This is a perennial question particularly amongst policy makers and politicians. It is rather uncontroversial that we need to have strong industries to support a vibrant, internationally competitive economy. Technology companies obviously form a significant part of the industry base that Ireland requires to provide the wealth required to maintain and grow our standard of living. Indeed there are many state incentives in place to support the development of this sector.
Our analysis consistently shows, however, that patenting by Irish domiciled applicants is primarily driven by subsidiaries or head quarters of foreign multinationals in the first place and state-funded research performing organisations (primarily universities) in the second place. There are very few indigenous Irish companies with strong portfolios and an enormous “long tail” of local companies with insignificant portfolios. The problem with this view of the “national patent portfolio” is that although the gross numbers look OK, the R&D activity which feeds into the foreign multinational portfolios by and large takes place outside of Ireland and is more a reflection of tax optimisation than a vibrant wealth-generating domestic technology sector. Secondly the university portfolios do not reflect underlying wealth generating economic activities but are a consequence of state subsidised R&D and patenting. Technology transfer from the third level is insignificant in relation to the amounts spent on patenting meaning that the investment in this part of the portfolio by the state will never generate a return.
So why don’t indigenous Irish companies feature in the national portfolio?
In my view there is only one answer: Size. We do not have enough large indigenous companies with sufficient revenues and R&D budgets to merit the costs of patenting.

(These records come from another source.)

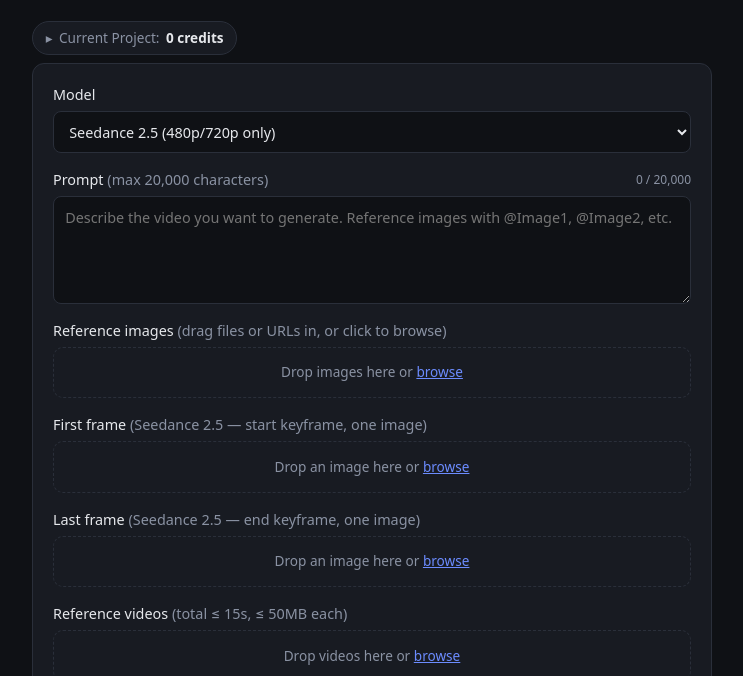
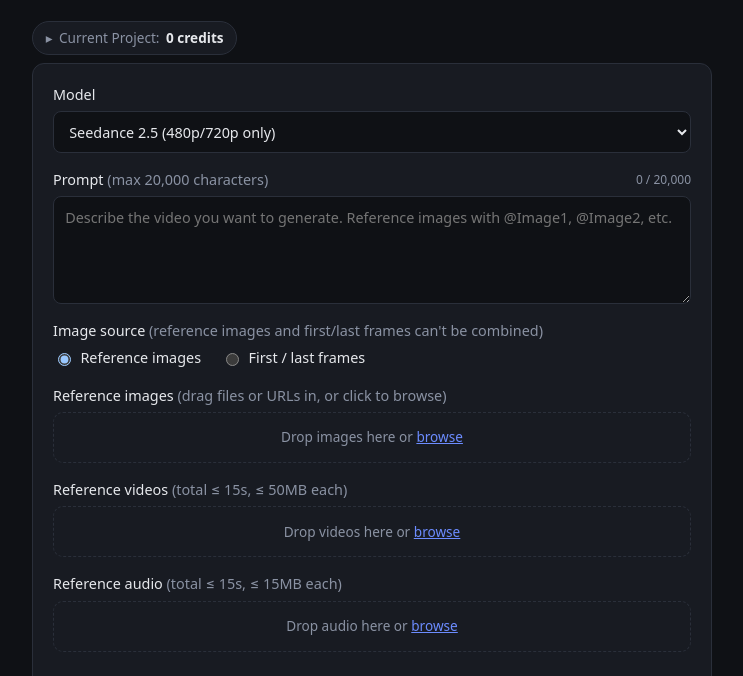
Before and after one commit to resiz3d/kie-seedance-ui, a website: page public/index.html in a window 1280 px wide. Shown: the part 106-782 px from the top of the page, without its empty margins (268-1011 px from the left). Drawn offline with Linux system fonts and the light colour scheme; no server answers.

Commit message:
first/last frame updates

```diff
--- a/public/app.js
+++ b/public/app.js
@@ -869,8 +869,8 @@ const qualitySelect = document.getElementById("quality");
 const aspectSelect = document.getElementById("aspect_ratio");
 
 const VIDEO_ASPECTS = ["16:9", "4:3", "1:1", "3:4", "9:16", "21:9"];
-// Seedance 2.5 adds an "adaptive" ratio (its documented default).
-const VIDEO_ASPECTS_25 = ["adaptive", "16:9", "4:3", "1:1", "3:4", "9:16", "21:9"];
+// Seedance 2.5 and 2.0 Mini add an "adaptive" ratio (2.0 and Fast don't).
+const VIDEO_ASPECTS_ADAPTIVE = ["adaptive", "16:9", "4:3", "1:1", "3:4", "9:16", "21:9"];
 const IMAGE_ASPECTS = ["1:1", "4:3", "3:4", "16:9", "9:16", "2:3", "3:2", "21:9"];
 
 // Output-format options by output medium: [value, label].
@@ -879,6 +879,18 @@ const VIDEO_FORMATS = [["mp4", "mp4"], ["mov", "mov"]];
 
 const isSeedream = () => modelSelect.value.startsWith("seedream/");
 const is25 = () => modelSelect.value === "bytedance/seedance-2-5";
+// Every Seedance video model (2.5 / 2 / Fast / Mini) exposes first/last-frame
+// inputs; 2.5-only extras (mp4/mov, adaptive, 30s, return_last_frame) stay on is25.
+const isSeedanceVideo = () => modelSelect.value.startsWith("bytedance/seedance-");
+
+// Seedance makes reference images and first/last frames mutually exclusive (the
+// API rejects mixing them), so a toggle picks which set is active. Only the active
+// set is shown and sent. `frameMode()` is the raw toggle; `usesFrames()` is true
+// only when a Seedance video model is active AND the toggle is on frames.
+function frameMode() {
+  return document.querySelector('input[name="imageSource"]:checked')?.value || "refs";
+}
+const usesFrames = () => isSeedanceVideo() && frameMode() === "frames";
 const isI2I = () => isSeedream() && modelSelect.value.endsWith("-image-to-image");
 const isT2I = () => isSeedream() && modelSelect.value.endsWith("-text-to-image");
 // all seedream variants end in "-to-image"; video models never do
@@ -890,6 +902,11 @@ const CAPPED_720_MODELS = new Set([
   "bytedance/seedance-2-fast",
   "bytedance/seedance-2-mini",
 ]);
+
+// Models whose aspect_ratio list includes "adaptive" (2.5 and 2.0 Mini per the
+// kie.ai docs; 2.0 and Fast do not offer it).
+const ADAPTIVE_ASPECT_MODELS = new Set(["bytedance/seedance-2-5", "bytedance/seedance-2-mini"]);
+const hasAdaptiveAspect = () => ADAPTIVE_ASPECT_MODELS.has(modelSelect.value);
 const isCapped720 = () => CAPPED_720_MODELS.has(modelSelect.value);
 
 // Short suffix distinguishing the non-standard video variants in labels.
@@ -956,14 +973,22 @@ function applyModelUI() {
   for (const id of ["videoField", "audioField", "resolutionField", "durationField", "genAudioField", "webSearchField"]) {
     document.getElementById(id).classList.toggle("hidden", seedream);
   }
-  // text-to-image takes no references at all — hide the image dropzone + gallery too
-  document.getElementById("imageField").classList.toggle("hidden", isT2I());
-  document.getElementById("galleryWrap").classList.toggle("hidden", isT2I());
+  // Seedance video models make reference images and first/last frames mutually
+  // exclusive, so a toggle chooses which set is shown. `refsHidden` hides
+  // reference images (text-to-image, or any Seedance model in frames mode); the
+  // frame dropzones show only in that mode. "return last frame" is a 2.5-only
+  // output option.
+  const seedanceVideo = isSeedanceVideo();
+  const framesMode = usesFrames();
+  const refsHidden = isT2I() || framesMode;
+  document.getElementById("imageSourceField").classList.toggle("hidden", !seedanceVideo);
+  document.getElementById("imageField").classList.toggle("hidden", refsHidden);
+  document.getElementById("galleryWrap").classList.toggle("hidden", refsHidden);
   document.getElementById("qualityField").classList.toggle("hidden", !seedream);
-  // First/last-frame keyframes and "return last frame" are Seedance 2.5 only.
-  for (const id of ["firstFrameField", "lastFrameField", "returnLastFrameField"]) {
-    document.getElementById(id).classList.toggle("hidden", !frames);
-  }
+  for (const id of ["firstFrameField", "lastFrameField"]) {
+    document.getElementById(id).classList.toggle("hidden", !framesMode);
+  }
+  document.getElementById("returnLastFrameField").classList.toggle("hidden", !frames);
   // Output format applies to Seedream Pro (png/jpeg) and Seedance 2.5 (mp4/mov).
   const showFormat = isSeedreamPro() || frames;
   document.getElementById("formatField").classList.toggle("hidden", !showFormat);
@@ -971,8 +996,8 @@ function applyModelUI() {
   else if (isSeedreamPro()) setFormatOptions(IMAGE_FORMATS, "png");
   if (seedream) setQualityLabels();
   setAspectOptions(
-    seedream ? IMAGE_ASPECTS : frames ? VIDEO_ASPECTS_25 : VIDEO_ASPECTS,
-    frames ? "adaptive" : "16:9"
+    seedream ? IMAGE_ASPECTS : hasAdaptiveAspect() ? VIDEO_ASPECTS_ADAPTIVE : VIDEO_ASPECTS,
+    frames ? "adaptive" : "16:9" // only 2.5 documents adaptive as its default
   );
   for (const opt of resolutionSelect.options) {
     if (opt.value === "1080p" || opt.value === "4k") opt.disabled = capped;
@@ -1001,6 +1026,10 @@ function updateModelChrome() {
 }
 modelSelect.addEventListener("change", applyModelUI);
 qualitySelect.addEventListener("change", updateEstimate);
+// Switching the 2.5 image-source toggle re-shapes which reference set is shown.
+document
+  .querySelectorAll('input[name="imageSource"]')
+  .forEach((r) => r.addEventListener("change", applyModelUI));
 
 // --- prompt length counter -----------------------------------------------
 // Caps per the model docs: Seedance 20,000; Seedream Lite 3,000; Pro 5,000.
@@ -1167,10 +1196,13 @@ function collectInput(resolved) {
     web_search: document.getElementById("web_search").checked,
     nsfw_checker: document.getElementById("nsfw_checker").checked,
   };
-  // Seedance 2.5 extras: start/end keyframes, output format, last-frame return.
+  // Start/end keyframes — all Seedance video models. `resolved` is already
+  // mode-gated (empty unless the frames toggle is active), so these never coexist
+  // with reference_image_urls.
+  if (resolved.firstFrame?.[0]) input.first_frame_url = resolved.firstFrame[0];
+  if (resolved.lastFrame?.[0]) input.last_frame_url = resolved.lastFrame[0];
+  // 2.5-only extras: output format + last-frame return.
   if (is25()) {
-    if (resolved.firstFrame?.[0]) input.first_frame_url = resolved.firstFrame[0];
-    if (resolved.lastFrame?.[0]) input.last_frame_url = resolved.lastFrame[0];
     input.output_format = document.getElementById("output_format").value;
     input.return_last_frame = document.getElementById("return_last_frame").checked;
   }
@@ -1207,11 +1239,11 @@ form.addEventListener("submit", async (e) => {
   submitBtn.disabled = true;
 
   const mediaLocalIds = {
-    image: isT2I() ? [] : lists.image.localIds(),
+    image: isT2I() || usesFrames() ? [] : lists.image.localIds(),
     video: isSeedream() ? [] : lists.video.localIds(),
     audio: isSeedream() ? [] : lists.audio.localIds(),
-    firstFrame: is25() ? lists.firstFrame.localIds() : [],
-    lastFrame: is25() ? lists.lastFrame.localIds() : [],
+    firstFrame: usesFrames() ? lists.firstFrame.localIds() : [],
+    lastFrame: usesFrames() ? lists.lastFrame.localIds() : [],
   };
 
   const job = {
@@ -1233,12 +1265,13 @@ form.addEventListener("submit", async (e) => {
       card.setStatus("Uploading reference media…");
     }
     resolved = {
-      // only upload the reference kinds the selected model actually uses
-      image: isT2I() ? [] : await lists.image.resolve(),
+      // only upload the reference kinds the selected model+mode actually uses
+      // (2.5 forbids mixing reference images with first/last frames)
+      image: isT2I() || usesFrames() ? [] : await lists.image.resolve(),
       video: isSeedream() ? [] : await lists.video.resolve(),
       audio: isSeedream() ? [] : await lists.audio.resolve(),
-      firstFrame: is25() ? await lists.firstFrame.resolve() : [],
-      lastFrame: is25() ? await lists.lastFrame.resolve() : [],
+      firstFrame: usesFrames() ? await lists.firstFrame.resolve() : [],
+      lastFrame: usesFrames() ? await lists.lastFrame.resolve() : [],
     };
   } catch (err) {
     card.fail(err.message || "Failed to upload reference media.");
@@ -1651,6 +1684,10 @@ function renderHistory(entries) {
 async function applyEntry(entry) {
   const input = entry.input || {};
   modelSelect.value = input.model || "bytedance/seedance-2";
+  // Restore the 2.5 image-source mode (frames if the entry saved either keyframe).
+  const savedMode = input.first_frame_url || input.last_frame_url ? "frames" : "refs";
+  const modeRadio = document.querySelector(`input[name="imageSource"][value="${savedMode}"]`);
+  if (modeRadio) modeRadio.checked = true;
   applyModelUI(); // shape the form (and aspect options) before filling values
   document.getElementById("prompt").value = input.prompt || "";
   document.getElementById("resolution").value = input.resolution || "720p";
--- a/public/index.html
+++ b/public/index.html
@@ -67,6 +67,20 @@
           ></textarea>
         </div>
 
+        <div class="field hidden" id="imageSourceField">
+          <div class="field-head">
+            <span>Image source <span class="hint">(reference images and first/last frames can't be combined)</span></span>
+          </div>
+          <div class="checks">
+            <label class="inline">
+              <input type="radio" name="imageSource" value="refs" checked /> Reference images
+            </label>
+            <label class="inline">
+              <input type="radio" name="imageSource" value="frames" /> First / last frames
+            </label>
+          </div>
+        </div>
+
         <div class="field" id="imageField">
           <div class="field-head">
             <span>Reference images <span class="hint">(drag files or URLs in, or click to browse)</span></span>
@@ -81,7 +95,7 @@
 
         <div class="field" id="firstFrameField">
           <div class="field-head">
-            <span>First frame <span class="hint">(Seedance 2.5 — start keyframe, one image)</span></span>
+            <span>First frame <span class="hint">(start keyframe, one image)</span></span>
             <button type="button" id="clear-firstFrame" class="link-btn hidden">Clear</button>
           </div>
           <div id="dz-firstFrame" class="dropzone">
@@ -93,7 +107,7 @@
 
         <div class="field" id="lastFrameField">
           <div class="field-head">
-            <span>Last frame <span class="hint">(Seedance 2.5 — end keyframe, one image)</span></span>
+            <span>Last frame <span class="hint">(end keyframe, one image)</span></span>
             <button type="button" id="clear-lastFrame" class="link-btn hidden">Clear</button>
           </div>
           <div id="dz-lastFrame" class="dropzone">
```
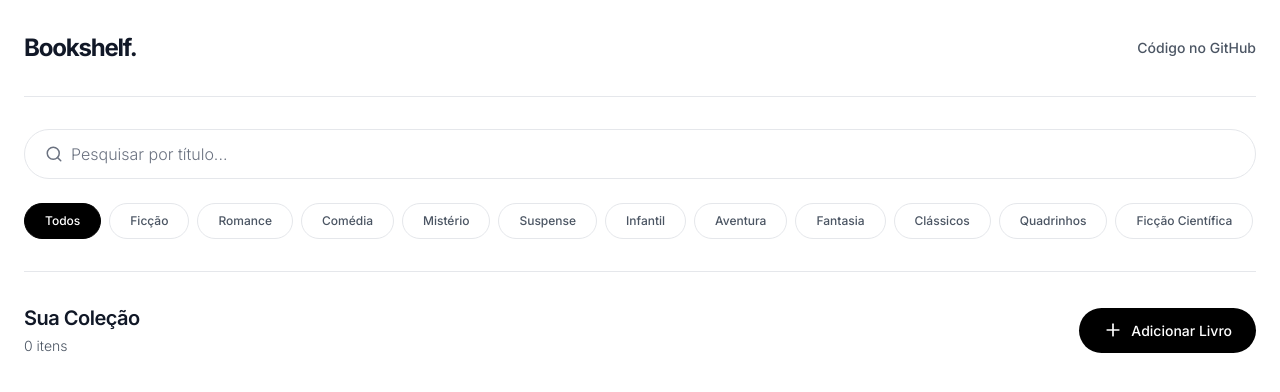
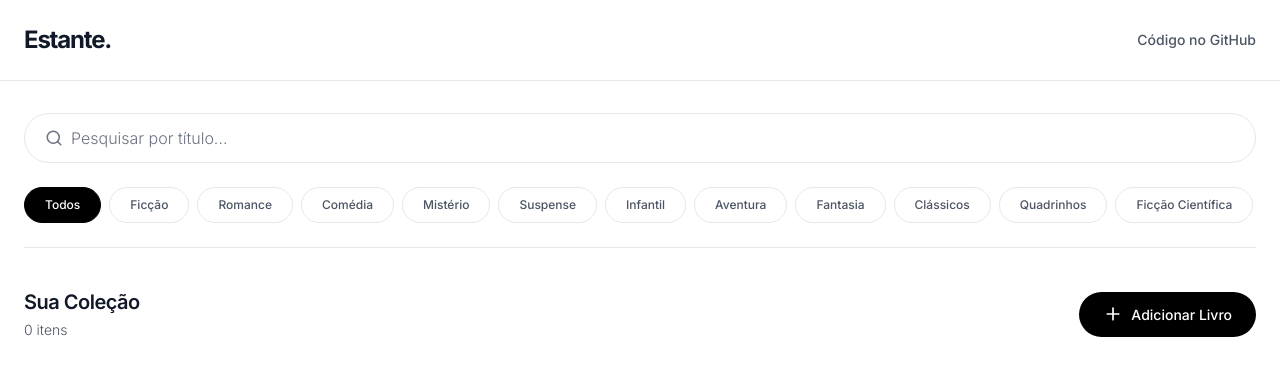
Before and after one commit to Jhnvida/bookshelf, a React (Vite) app: page / in a window 1280 px wide. Shown: the top 392 px of the page. Built offline with nearby package versions, Linux system fonts and the light colour scheme.

Commit message:
feat: implementa componente Container para padronizacao do layout

```diff
--- a/src/App.module.css
+++ b/src/App.module.css
@@ -1,6 +1,8 @@
 .main {
-    width: 100%;
-    max-width: 80rem;
-    margin: 0 auto;
-    padding: clamp(1.5rem, 5vw, 2rem) clamp(1rem, 5vw, 1.5rem);
+    display: flex;
+    flex-direction: column;
+    gap: 2.5rem;
+
+    padding-top: clamp(1.5rem, 5vw, 2rem);
+    padding-bottom: clamp(1.5rem, 5vw, 2rem);
 }
--- a/src/App.tsx
+++ b/src/App.tsx
@@ -3,6 +3,7 @@ import styles from "./App.module.css";
 import AddBook from "./components/AddBook";
 import BooksFilter from "./components/BooksFilter";
 import Bookshelf from "./components/Bookshelf";
+import Container from "./components/Container";
 import Counter from "./components/Counter";
 import Header from "./components/Header";
 import { useBooks } from "./hooks/useBooks";
@@ -17,7 +18,8 @@ export default function App() {
         <>
             <Header />
 
-            <main className={styles.main}>
+            <main>
+                <Container className={styles.main}>
                     {visibleForm ? (
                         <AddBook onAdd={addBook} onCancel={() => setVisibleForm(false)} />
                     ) : (
@@ -32,6 +34,7 @@ export default function App() {
                             <Bookshelf books={filteredBooks} onDeleteBook={deleteBook} />
                         </>
                     )}
+                </Container>
             </main>
         </>
     );
--- a/src/components/BooksFilter/styles.module.css
+++ b/src/components/BooksFilter/styles.module.css
@@ -3,7 +3,7 @@
     flex-direction: column;
     gap: 1.5rem;
 
-    padding-bottom: clamp(1rem, 5vw, 2rem);
+    padding-bottom: 1.5rem;
     border-bottom: 1px solid var(--border);
 }
 
--- /dev/null
+++ b/src/components/Container/index.tsx
@@ -0,0 +1,11 @@
+import type { ReactNode } from "react";
+import styles from "./styles.module.css";
+
+interface ContainerProps {
+    children: ReactNode;
+    className?: string;
+}
+
+export default function Container({ children, className = "" }: ContainerProps) {
+    return <div className={`${styles.container} ${className}`.trim()}>{children}</div>;
+}
--- /dev/null
+++ b/src/components/Container/styles.module.css
@@ -0,0 +1,7 @@
+.container {
+    width: 100%;
+    max-width: 80rem;
+    margin: 0 auto;
+    padding-right: clamp(1rem, 5vw, 1.5rem);
+    padding-left: clamp(1rem, 5vw, 1.5rem);
+}
--- a/src/components/Counter/styles.module.css
+++ b/src/components/Counter/styles.module.css
@@ -2,7 +2,6 @@
     display: flex;
     align-items: center;
     justify-content: space-between;
-    padding: clamp(1rem, 5vw, 2rem) 0;
 }
 
 .counter {
--- a/src/components/Header/index.tsx
+++ b/src/components/Header/index.tsx
@@ -1,10 +1,12 @@
+import Container from "../Container";
 import styles from "./styles.module.css";
 
 export default function Header() {
     return (
         <header className={styles.header}>
-            <nav className={styles.nav}>
-                <h1 className={styles.logo}>Bookshelf.</h1>
+            <nav>
+                <Container className={styles.nav}>
+                    <h1 className={styles.logo}>Estante.</h1>
 
                     <div className={styles.links}>
                         <a
@@ -16,6 +18,7 @@ export default function Header() {
                             Código no GitHub
                         </a>
                     </div>
+                </Container>
             </nav>
         </header>
     );
--- a/src/components/Header/styles.module.css
+++ b/src/components/Header/styles.module.css
@@ -1,8 +1,12 @@
 .header {
+    position: sticky;
+    z-index: 50;
+    top: 0;
+
     width: 100%;
-    max-width: 80rem;
     margin: 0 auto;
-    padding: 0 clamp(1rem, 5vw, 1.5rem);
+
+    background-color: var(--background);
 }
 
 .nav {
@@ -10,8 +14,8 @@
     align-items: center;
     justify-content: space-between;
 
-    width: 100%;
-    padding: clamp(1rem, 5vw, 2rem) 0;
+    padding-top: clamp(1rem, 5vw, 1.5rem);
+    padding-bottom: clamp(1rem, 5vw, 1.5rem);
     border-bottom: 1px solid var(--border);
 }
 
```
Lines whose indentation alone changed are shown as unchanged.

Patenting is expensive. From filing to grant a US patent costs in the region of $30,000 in attorney and official fees. Therefore a company needs to have a certain scale in order to maintain a portfolio.
What is that scale?
Well according to Larry M Goldstein, in his book “Patent Portfolios: Quality, Creation, and Cost” a typical technology firm spends approximately 10% of its revenues on R&D and a reasonable patenting budget is 1% of the R&D budget. Putting these figures together means a technology company must have revenues of more than $30 million to justify the costs of patenting. Of course a well architected portfolio requires depth and consistent coverage over time and so annual revenues north of $100 million are needed for a company to generate a patent portfolio with significance in its sector.
And of course the costs of patenting are incurred outside of Ireland since the Irish market is tiny for most technology companies and certainly for the ones that wish to achieve revenues greater than $30 million. The largest market in the world is the USA which means the costs of patenting are generally completely outside of the control of any Irish intervention since they rely primarily on the fees of the US Patent and Trademark Office and the professional fees of US patent attorneys.
The challenge, therefore, is for Ireland to generate technology companies with annual revenues greater than $30 million rather than to focus on patent filings per se. This requires focusing effort on identifying companies that have made significant technology advances and supporting them to scale internationally as quickly as possible rather than trying to subsidise the costs of patenting for everyone.